Nnorom Azuonye, founding, and now managing, editor would have been the best person to ask this question. But I will try to answer it as I understand our mission to be. Sentinel is a web-based literary journal of poetry and graphics registered in the UK, which I edit out of Canada. My team are in UK, and USA, with me being in Canada – one of the joys of online work. And the international spread of the editorial board replicates the international spirit of Sentinel. Its content is not geographically specific. We publish material from all over the world in a truly global spirit. Our Guest poets come from every corner of the globe. All we ask is that they be finished poet. Then we publish aspiring poets and other poets till honing their crafts. The condition of being guest poet, as I understand it, is that the poet should be a finished poet, whether with a book or without. Good case again is Chiedu Ezeanah, who I had as guest poet on Sentinel about the same time as he published a collection, and who had been writing poetry and winning literary prizes for 20 years before he saw fit to bring a book out. Now that is an example of a patient poet. Poetry is not something to be mass-produced. Sentinel was founded and set up from the pocket of Nnorom Azuonye in 2002. It is still funded from his pocket. We are just trying now to get a public funding. He has done literature a great service and sentinel has become a platform for featuring contemporary poets from all over the world and from Africa. The mission and goals are on the site to glean. But I simply say that it is globally conceived, is all inclusive and has subsidiary publications and a brick and mortar publishing arm, which release the sentinel poetry quarterly in print form. The brief of the quarterly has been enlarged but I don’t remember the details right now. Anyone interested in the history should go online and will find all necessary information including submission guidelines. There is also a sentinel poetry Bar, where aspiring poets can discuss their works and get useful critiques from fellow aspiring poets.

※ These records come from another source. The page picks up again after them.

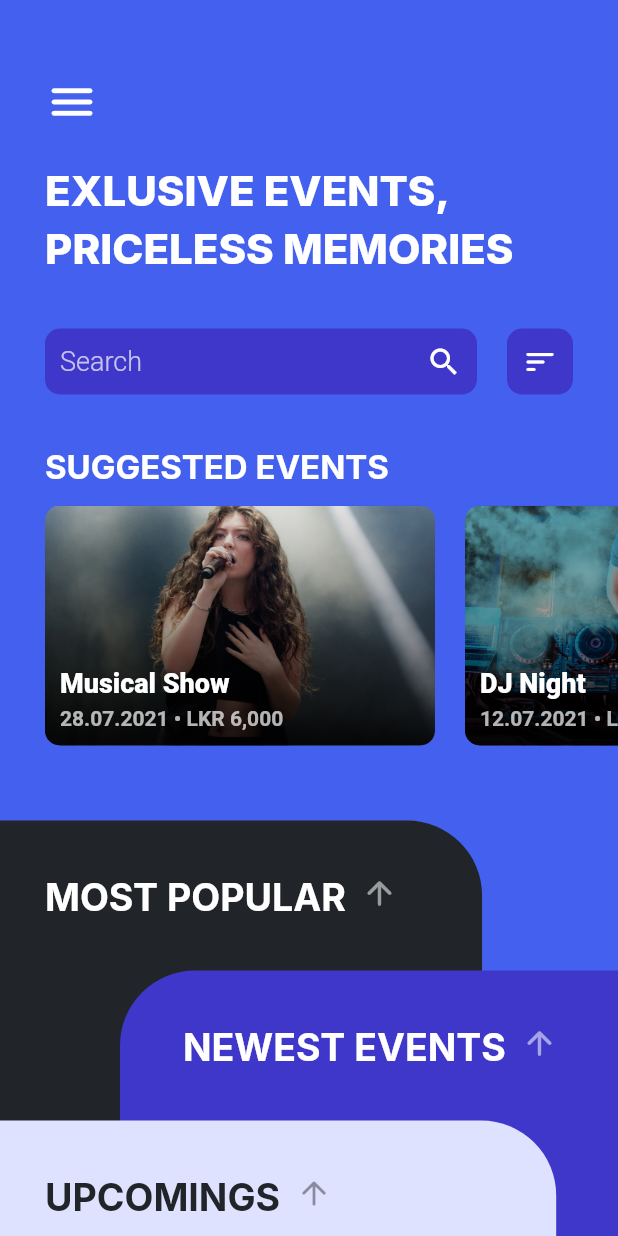
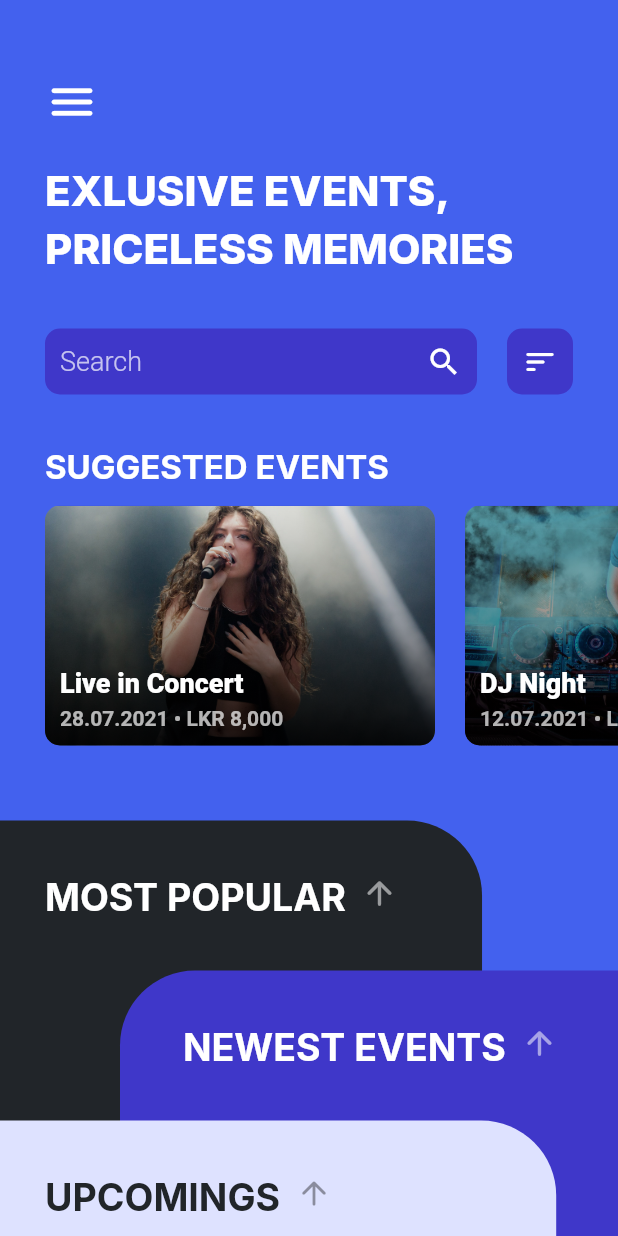
Before and after one commit to Thaanu2001/Events-App-Flutter, a Flutter app: the screen it shows after launch, on a phone screen of 412 x 824 dp. Run offline on Flutter 3.47's test engine with Material 2 defaults, Android fonts, the phone set to English and light mode, and no system bars; our stand-ins replace google_fonts.

Commit message:
Add events screen

```diff
--- a/lib/screens/home-screen.dart
+++ b/lib/screens/home-screen.dart
@@ -1,11 +1,26 @@
 import 'dart:ui';
 
+import 'package:events_app_flutter/screens/popular-events-screen.dart';
 import 'package:events_app_flutter/widgets/event-card.dart';
 import 'package:flutter/material.dart';
 import 'package:google_fonts/google_fonts.dart';
+import 'package:provider/provider.dart';
 
-class HomeScreen extends StatelessWidget {
+ValueNotifier<double> bottomCardMargin1 = ValueNotifier<double>(100);
+ValueNotifier<double> bottomCardMargin2 = ValueNotifier<double>(200);
+
+class HomeScreen extends StatefulWidget {
   const HomeScreen({Key? key}) : super(key: key);
+
+  @override
+  _HomeScreenState createState() => _HomeScreenState();
+}
+
+class _HomeScreenState extends State<HomeScreen> {
+  @override
+  void initState() {
+    super.initState();
+  }
 
   @override
   Widget build(BuildContext context) {
@@ -104,14 +119,20 @@ class HomeScreen extends StatelessWidget {
                   SizedBox(width: 30),
                   EventCard(
                     imageLocation: 'lib/assets/fav-event-2.jpg',
-                    eventName: 'Musical Show',
-                    eventDetails: '28.07.2021 • LKR 6,000',
+                    eventName: 'Live in Concert',
+                    eventDetails: '28.07.2021 • LKR 8,000',
                   ),
                   SizedBox(width: 20),
                   EventCard(
                     imageLocation: 'lib/assets/fav-event-1.jpg',
                     eventName: 'DJ Night',
                     eventDetails: '12.07.2021 • LKR 4,000',
+                  ),
+                  SizedBox(width: 20),
+                  EventCard(
+                    imageLocation: 'lib/assets/event-3.jpg',
+                    eventName: 'DJ Night',
+                    eventDetails: '12.08.2021 • LKR 6,000',
                   ),
                   SizedBox(width: 30),
                 ],
@@ -123,7 +144,33 @@ class HomeScreen extends StatelessWidget {
               child: Stack(
                 children: [
                   //* Popular Events Card
-                  Container(
+                  Hero(
+                    tag: 'card',
+                    child: GestureDetector(
+                      onHorizontalDragStart: (details) {
+                        print('Tapped');
+
+                        setState(() {
+                          bottomCardMargin1.value = 500;
+                          bottomCardMargin2.value = 500;
+                        });
+
+                        Future.delayed(Duration(milliseconds: 100), () {
+                          Navigator.of(context).push(
+                            PageRouteBuilder(
+                              pageBuilder:
+                                  (context, animation, secondaryAnimation) {
+                                return ListenableProvider(
+                                  create: (context) => animation,
+                                  child: PopularEventsScreen(),
+                                );
+                              },
+                              transitionDuration: Duration(milliseconds: 400),
+                            ),
+                          );
+                        });
+                      },
+                      child: Container(
                         width: MediaQuery.of(context).size.width * 0.78,
                         height: double.infinity,
                         padding: EdgeInsets.fromLTRB(30, 36, 0, 0),
@@ -133,16 +180,18 @@ class HomeScreen extends StatelessWidget {
                             topRight: Radius.circular(50),
                           ),
                         ),
-                    child: InkWell(
                         child: Row(
                           crossAxisAlignment: CrossAxisAlignment.start,
                           children: [
-                          Text(
+                            Material(
+                              color: Colors.transparent,
+                              child: Text(
                                 'MOST POPULAR',
                                 style: GoogleFonts.inter(
                                   color: Colors.white,
                                   fontSize: 25,
                                   fontWeight: FontWeight.w700,
+                                ),
                               ),
                             ),
                             SizedBox(width: 10),
@@ -153,15 +202,19 @@ class HomeScreen extends StatelessWidget {
                             )
                           ],
                         ),
-                      onTap: () {
-                        print('Tapped');
-                      },
+                      ),
                     ),
                   ),
                   //* Newest Events Card
-                  Container(
+                  ValueListenableBuilder<double>(
+                      valueListenable: bottomCardMargin1,
+                      builder: (BuildContext context, double bottomCardMargin1,
+                          child) {
+                        return AnimatedContainer(
+                          duration: Duration(milliseconds: 200),
                           height: double.infinity,
-                    margin: EdgeInsets.fromLTRB(80, 100, 0, 0),
+                          margin:
+                              EdgeInsets.fromLTRB(80, bottomCardMargin1, 0, 0),
                           padding: EdgeInsets.fromLTRB(42, 36, 0, 0),
                           decoration: BoxDecoration(
                             color: Color(0xff3f37c9),
@@ -188,11 +241,18 @@ class HomeScreen extends StatelessWidget {
                               )
                             ],
                           ),
-                  ),
+                        );
+                      }),
                   //* Upcoming Events
-                  Container(
+                  ValueListenableBuilder<double>(
+                      valueListenable: bottomCardMargin2,
+                      builder: (BuildContext context, double bottomCardMargin2,
+                          child) {
+                        return AnimatedContainer(
+                          duration: Duration(milliseconds: 200),
                           height: double.infinity,
-                    margin: EdgeInsets.fromLTRB(0, 200, 0, 0),
+                          margin:
+                              EdgeInsets.fromLTRB(0, bottomCardMargin2, 0, 0),
                           padding: EdgeInsets.fromLTRB(30, 36, 0, 0),
                           width: MediaQuery.of(context).size.width * 0.9,
                           decoration: BoxDecoration(
@@ -220,7 +280,8 @@ class HomeScreen extends StatelessWidget {
                               )
                             ],
                           ),
-                  ),
+                        );
+                      }),
                 ],
               ),
             ),
--- a/pubspec.yaml
+++ b/pubspec.yaml
@@ -24,6 +24,7 @@ dependencies:
   flutter:
     sdk: flutter
   google_fonts: ^2.1.0
+  provider: ^5.0.0
 
 
   # The following adds the Cupertino Icons font to your application.
```
Also changed, not shown: lib/screens/popular-events-screen.dart (added, +114 -0 lines), lib/widgets/animated-widgets.dart (added, +52 -0 lines), lib/widgets/full-event-card.dart (added, +101 -0 lines), lib/assets/event-1.jpg (added), lib/assets/event-2.jpg (added), lib/assets/event-3.jpg (added), pubspec.lock. Lines whose indentation alone changed are shown as unchanged.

Do you see the internet eventually replacing the book culture?
I do not see that happening – even if you now have e-books, online poetry and sundry. There is this magic about holding a book in your hands, smelling the aroma of a newly minted text. Besides there is the inner private life and quiet a book gives to you, which a text online will never satisfy. There are even people who do not like reading on the screen and have to print the material first – either due to bad sight or the handy feeling of holding a text. Besides, you cannot write in the margins and hold a conversation with a text if it is online. Of course these days, there are technologies for probably doing that, but it is not quite the same thing. Do you know that when television appeared, the same questions were asked about the theatre? Then there was the big screen too. Did the radio stop people having conversations with each other? No! These technologies will only function alongside each other and compensate for omissions in each medium. There is also the thing about print culture that won’t die, the kind of publics it creates – the book readers clubs, perhaps informal in the case of Africa, the tea-house or coffee-shop gathering to read newspapers. In Nigeria I know sometimes it is the newsstand public space, where the issues in the newspapers or news magazines are hotly debated, argued about and pontificated upon. The internet is just one other form of, one other public space for communication.